Many artists struggle to be appreciated during their lifetime, they are overlooked and stand in the shadows of their peers. Unfortunately it is often the case for artists' wives, who wrongfully only get this description. A prime example is the American expressionist artist Lee Krasner.
Born in 1908 in Brooklyn to Russian-Jewish immigrant parents, she showed an interest in art from an early age. As it was not common for girls to study art at that time she specifically enrolled at Washington Irving High School for Girls, which offered an Art major and then studied The Cooper Union and the National Academy of Design. As depression was in full swing, she worked for WPA Federal Art Project from 1935 to 1943, producing public murals.
From 1937 she took classes with Hans Hofmann, who opened introduced her to cubism and neo-cubism. He saw her talent and coined this difficult phrase: "This is so good you would not know it was painted by a woman." In 1940 she joined the American Abstract Artists, through which got to know her future husband Jackson Pollock, whom she married in 1945.
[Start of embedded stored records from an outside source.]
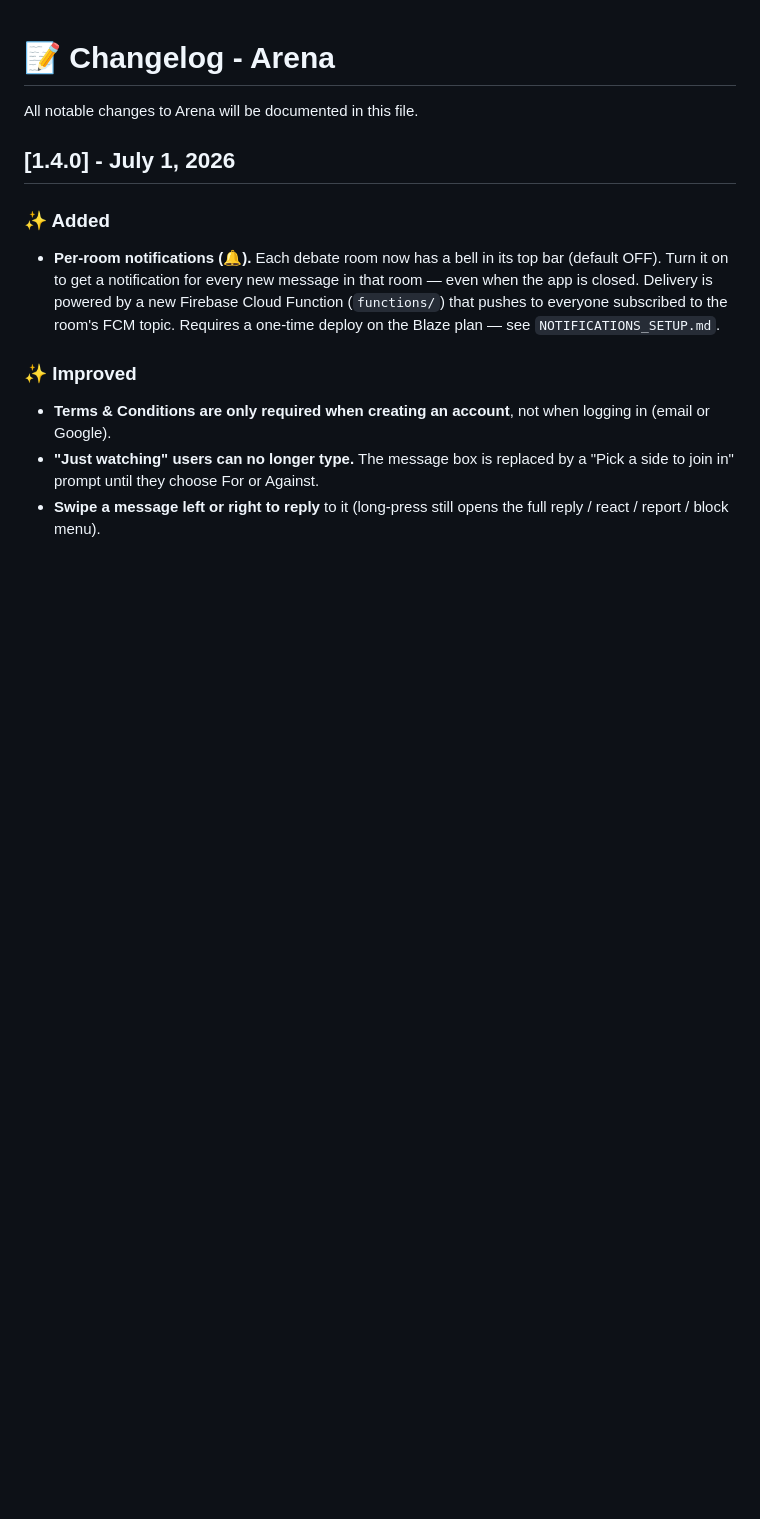
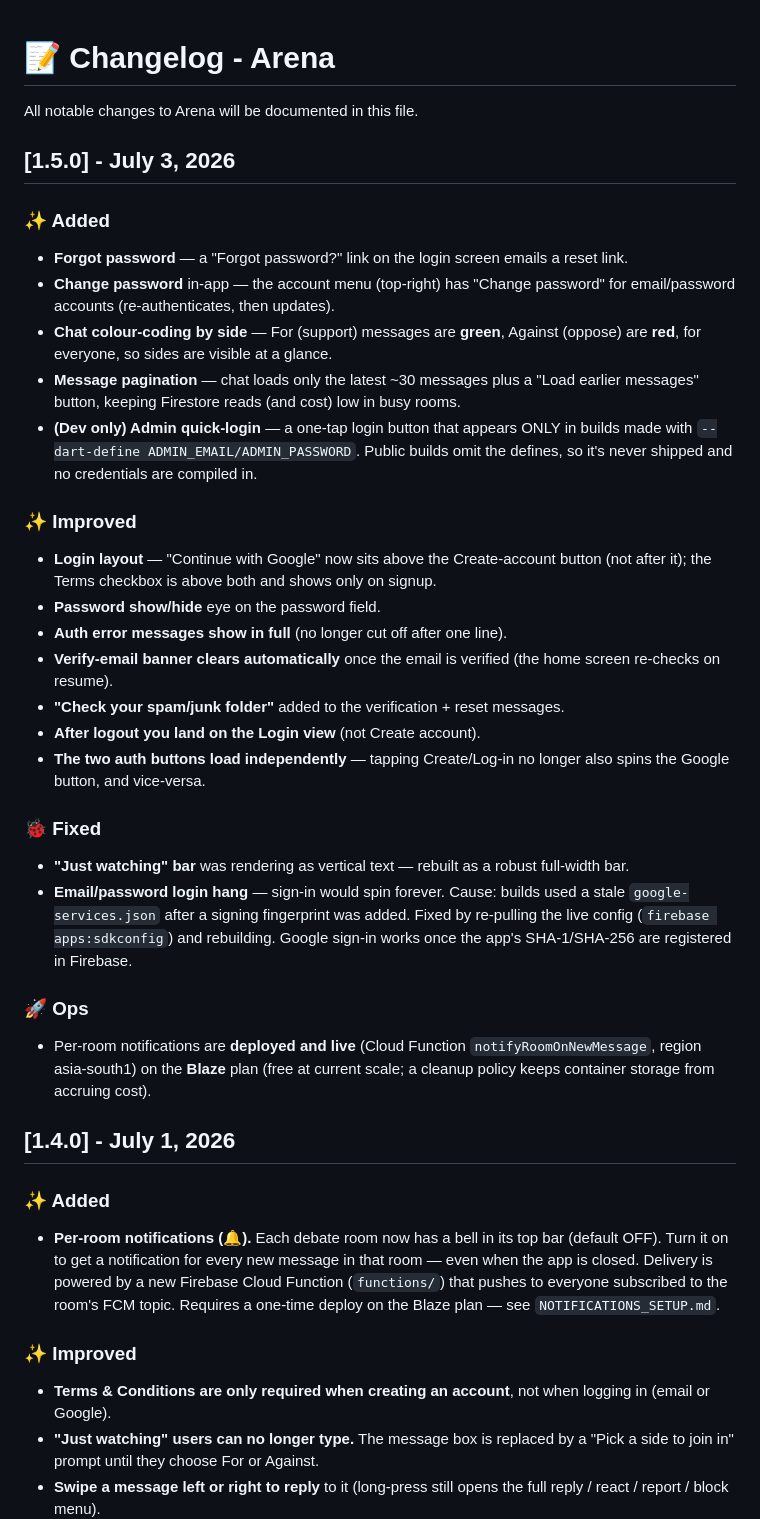
Before and after one commit to rahulkallingal/arena, a Markdown page: CHANGELOG.md, the part around the change. Drawn GitHub-style; blank space fills up the shorter version.

```diff
--- a/CHANGELOG.md
+++ b/CHANGELOG.md
@@ -1,6 +1,47 @@
 # 📝 Changelog - Arena
 
 All notable changes to Arena will be documented in this file.
+
+## [1.5.0] - July 3, 2026
+
+### ✨ Added
+- **Forgot password** — a "Forgot password?" link on the login screen emails a
+  reset link.
+- **Change password** in-app — the account menu (top-right) has "Change
+  password" for email/password accounts (re-authenticates, then updates).
+- **Chat colour-coding by side** — For (support) messages are **green**, Against
+  (oppose) are **red**, for everyone, so sides are visible at a glance.
+- **Message pagination** — chat loads only the latest ~30 messages plus a "Load
+  earlier messages" button, keeping Firestore reads (and cost) low in busy rooms.
+- **(Dev only) Admin quick-login** — a one-tap login button that appears ONLY in
+  builds made with `--dart-define ADMIN_EMAIL/ADMIN_PASSWORD`. Public builds omit
+  the defines, so it's never shipped and no credentials are compiled in.
+
+### ✨ Improved
+- **Login layout** — "Continue with Google" now sits above the Create-account
+  button (not after it); the Terms checkbox is above both and shows only on
+  signup.
+- **Password show/hide** eye on the password field.
+- **Auth error messages show in full** (no longer cut off after one line).
+- **Verify-email banner clears automatically** once the email is verified (the
+  home screen re-checks on resume).
+- **"Check your spam/junk folder"** added to the verification + reset messages.
+- **After logout you land on the Login view** (not Create account).
+- **The two auth buttons load independently** — tapping Create/Log-in no longer
+  also spins the Google button, and vice-versa.
+
+### 🐞 Fixed
+- **"Just watching" bar** was rendering as vertical text — rebuilt as a robust
+  full-width bar.
+- **Email/password login hang** — sign-in would spin forever. Cause: builds used
+  a stale `google-services.json` after a signing fingerprint was added. Fixed by
+  re-pulling the live config (`firebase apps:sdkconfig`) and rebuilding. Google
+  sign-in works once the app's SHA-1/SHA-256 are registered in Firebase.
+
+### 🚀 Ops
+- Per-room notifications are **deployed and live** (Cloud Function
+  `notifyRoomOnNewMessage`, region asia-south1) on the **Blaze** plan (free at
+  current scale; a cleanup policy keeps container storage from accruing cost).
 
 ## [1.4.0] - July 1, 2026
 
```
Also changed, not shown: ARENA_CONTEXT.md (+41 -0 lines).
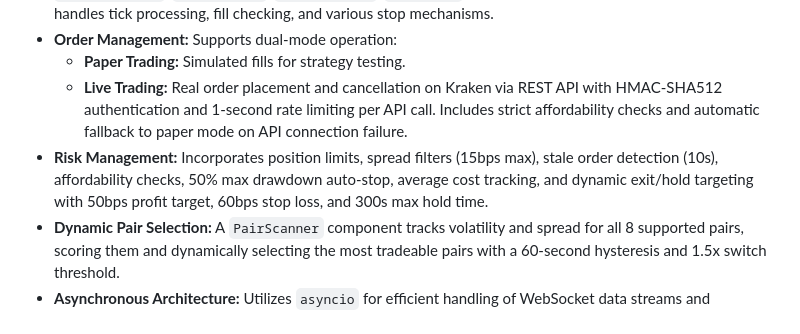
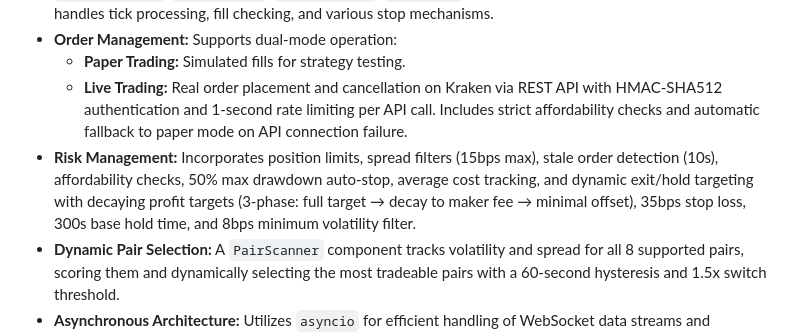
Before and after one commit to Trevor-Fox/wildbot-hft-scalper, a Markdown page: replit.md, the part around the change. GitHub-like rendering.

Commit message:
Improve risk management with decaying profit targets and tighter stop loss
Update risk management parameters to include 3-phase decaying profit targets, a 35bps stop loss, a 300s base hold time, and an 8bps minimum volatility filter.

Replit-Commit-Author: Agent
Replit-Commit-Session-Id: c230d807-1f51-436f-be23-a28b73d23348
Replit-Commit-Checkpoint-Type: full_checkpoint
Replit-Commit-Event-Id: 7c95d710-5125-4fc8-a4be-e310a360096d
Replit-Commit-Screenshot-Url: https://storage.googleapis.com/screenshot-production-us-central1/04e6e245-1d12-45de-87ed-1a2cd0e5b62a/c230d807-1f51-436f-be23-a28b73d23348/bohMVe7
Replit-Helium-Checkpoint-Created: true

```diff
--- a/replit.md
+++ b/replit.md
@@ -20,7 +20,7 @@ The core system is built with Python 3.11 using an `asyncio` architecture for no
 - **Order Management:** Supports dual-mode operation:
     - **Paper Trading:** Simulated fills for strategy testing.
     - **Live Trading:** Real order placement and cancellation on Kraken via REST API with HMAC-SHA512 authentication and 1-second rate limiting per API call. Includes strict affordability checks and automatic fallback to paper mode on API connection failure.
-- **Risk Management:** Incorporates position limits, spread filters (15bps max), stale order detection (10s), affordability checks, 50% max drawdown auto-stop, average cost tracking, and dynamic exit/hold targeting with 50bps profit target, 60bps stop loss, and 300s max hold time.
+- **Risk Management:** Incorporates position limits, spread filters (15bps max), stale order detection (10s), affordability checks, 50% max drawdown auto-stop, average cost tracking, and dynamic exit/hold targeting with decaying profit targets (3-phase: full target → decay to maker fee → minimal offset), 35bps stop loss, 300s base hold time, and 8bps minimum volatility filter.
 - **Dynamic Pair Selection:** A `PairScanner` component tracks volatility and spread for all 8 supported pairs, scoring them and dynamically selecting the most tradeable pairs with a 60-second hysteresis and 1.5x switch threshold.
 - **Asynchronous Architecture:** Utilizes `asyncio` for efficient handling of WebSocket data streams and concurrent operations.
 - **Telegram Integration:** Provides rate-limited (60s) PnL updates, critical alerts (5s cooldown) for events like drawdown stops or disconnections, and daily summaries.
```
The duo, despite a tumultuous relationship, gave each other feedback and helped each other in a period, where neither's work was appreciated. Lee Krasner is especially known for her collages, which are a result of torn paintings, that she was not satisfied with. Coming back to the studio a few days later, she liked the composition of the torn pieces.
Her continuous critique of her own work made her regularly question and change her style, which made it difficult for scholars to pin her down. But her strong impact and force of her work, which consists of less than 600 works, present to this day, confirm her path.